According to a report from the Examiner, Peter Cornish, chief executive of Fruit Growers Tasmania, said at the start of 2021 that weather permitting, growers were looking at a good season.

“Early cherries have been good for the domestic market, but for the vast majority of this year's crop, about 60 per cent of it goes to export and comes on a little bit later," Cornish said.

"The bulk of our cherries get harvested from now to the middle of February, but overall, things look pretty good for the crop."

Cornish said exporters from the Australian state would continue to target a range of markets this season and would be aided by new airfreight services.

"Last year, our biggest market was Hong Kong, and our second-biggest market was China, with our third biggest Taiwan," Cornish said.

"Our other important markets were in Thailand and Singapore and about 17 or 18 different countries where our cherries, in particular, were exported.

"It's certainly helped by the new (faster) air freight service running out of Hobart into Hong Kong, then Taiwan, China, and Japan."

Tasmanian growers have increased plantings over recent years which are now coming into maturity. Cornish said this is set to boost production in this season and over the coming seasons.
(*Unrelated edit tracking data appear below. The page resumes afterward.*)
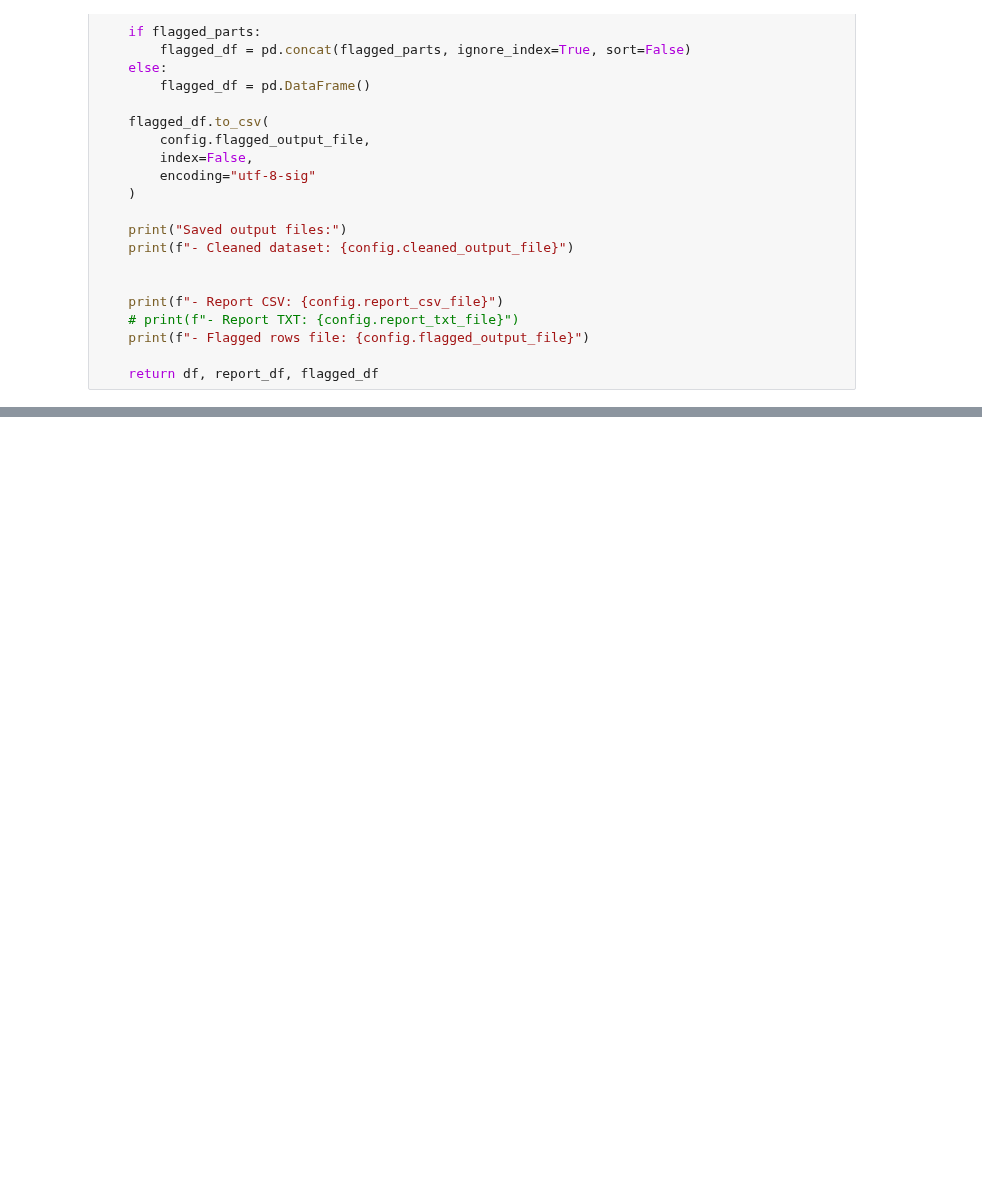
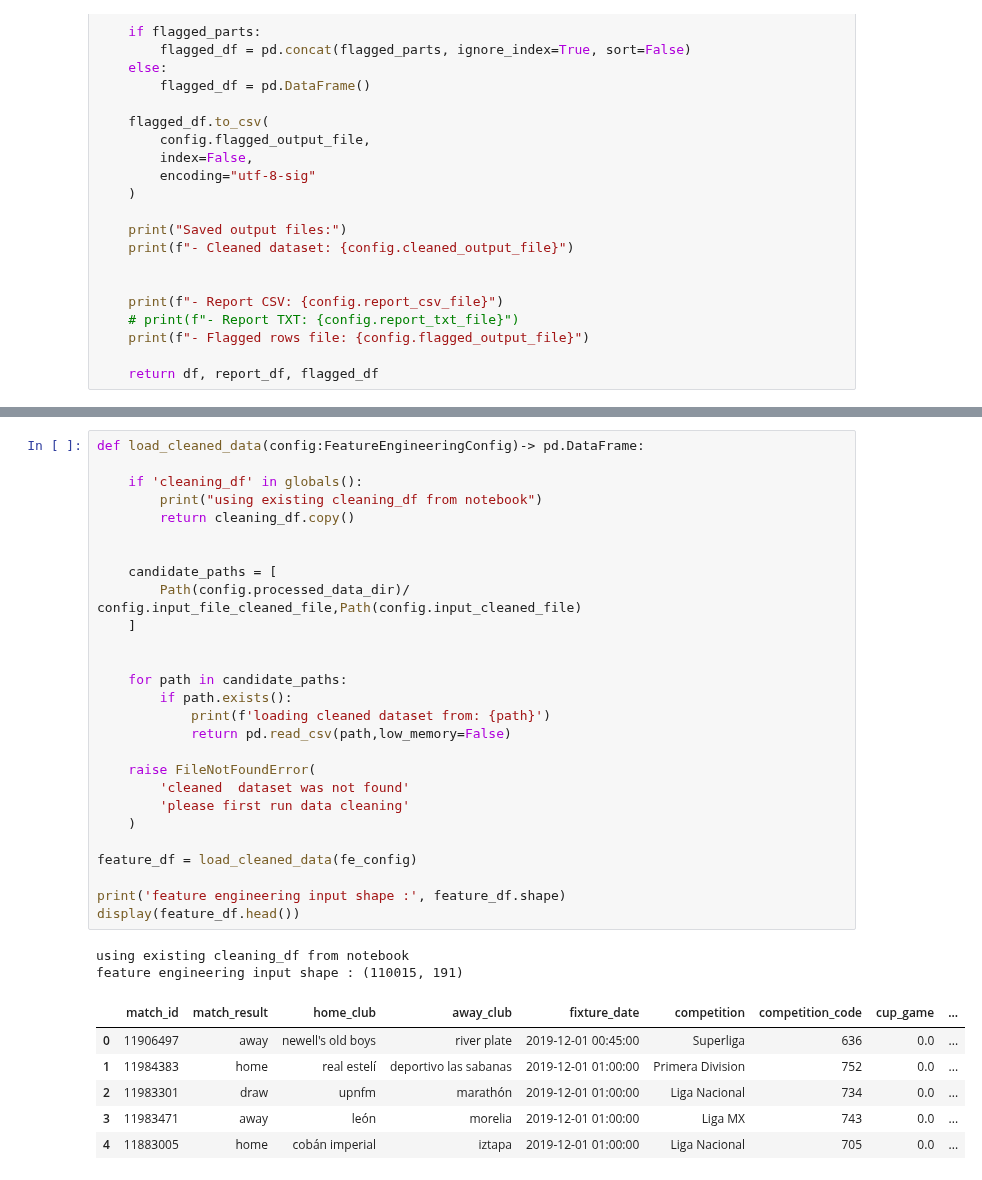
Before and after one commit to Aihan-2005/AiWithPython, a Jupyter notebook: Football_Match_Prediction/main.ipynb, the cells around one changed output, grey strips where cells are left out. Saved outputs shown, nothing was run; the diff lists cells and outputs as text; blank space fills up the shorter version.

Commit message:
feature engineering

```diff
--- a/Football_Match_Prediction/main.ipynb
+++ b/Football_Match_Prediction/main.ipynb
@@ -5049,0 +5132,36 @@ print("Flagged rows shape:", flagged_df.shape)
+# %%
+def load_cleaned_data(config:FeatureEngineeringConfig)-> pd.DataFrame:
+
+    if 'cleaning_df' in globals():
+        print("using existing cleaning_df from notebook")
+        return cleaning_df.copy()
+
+
+    candidate_paths = [
+        Path(config.processed_data_dir)/ config.input_file_cleaned_file,Path(config.input_cleaned_file)
+    ]
+
+
+    for path in candidate_paths:
+        if path.exists():
+            print(f'loading cleaned dataset from: {path}')
+            return pd.read_csv(path,low_memory=False)
+
+    raise FileNotFoundError(
+        'cleaned  dataset was not found'
+        'please first run data cleaning'
+    )
+
+feature_df = load_cleaned_data(fe_config)
+
+print('feature engineering input shape :', feature_df.shape)
+display(feature_df.head())
+# %% [output]
+using existing cleaning_df from notebook
+feature engineering input shape : (110015, 191)
+|  | match_id | match_result | home_club | away_club | fixture_date | competition | competition_code | cup_game | ... |
+| 0 | 11906497 | away | newell's old boys | river plate | 2019-12-01 00:45:00 | Superliga | 636 | 0.0 | ... |
+| 1 | 11984383 | home | real estelí | deportivo las sabanas | 2019-12-01 01:00:00 | Primera Division | 752 | 0.0 | ... |
+| 2 | 11983301 | draw | upnfm | marathón | 2019-12-01 01:00:00 | Liga Nacional | 734 | 0.0 | ... |
+| 3 | 11983471 | away | león | morelia | 2019-12-01 01:00:00 | Liga MX | 743 | 0.0 | ... |
+| 4 | 11883005 | home | cobán imperial | iztapa | 2019-12-01 01:00:00 | Liga Nacional | 705 | 0.0 | ... |
```
Also changed, not shown: parts of 26 cells of this notebook, 1 other file.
"Overall, our cherry industry production for export is worth in the A$60m (US$46m) to A$70m (US$54m) range each year, and we expect it to be up this year anywhere from 10 to 20 per cent," Cornish said.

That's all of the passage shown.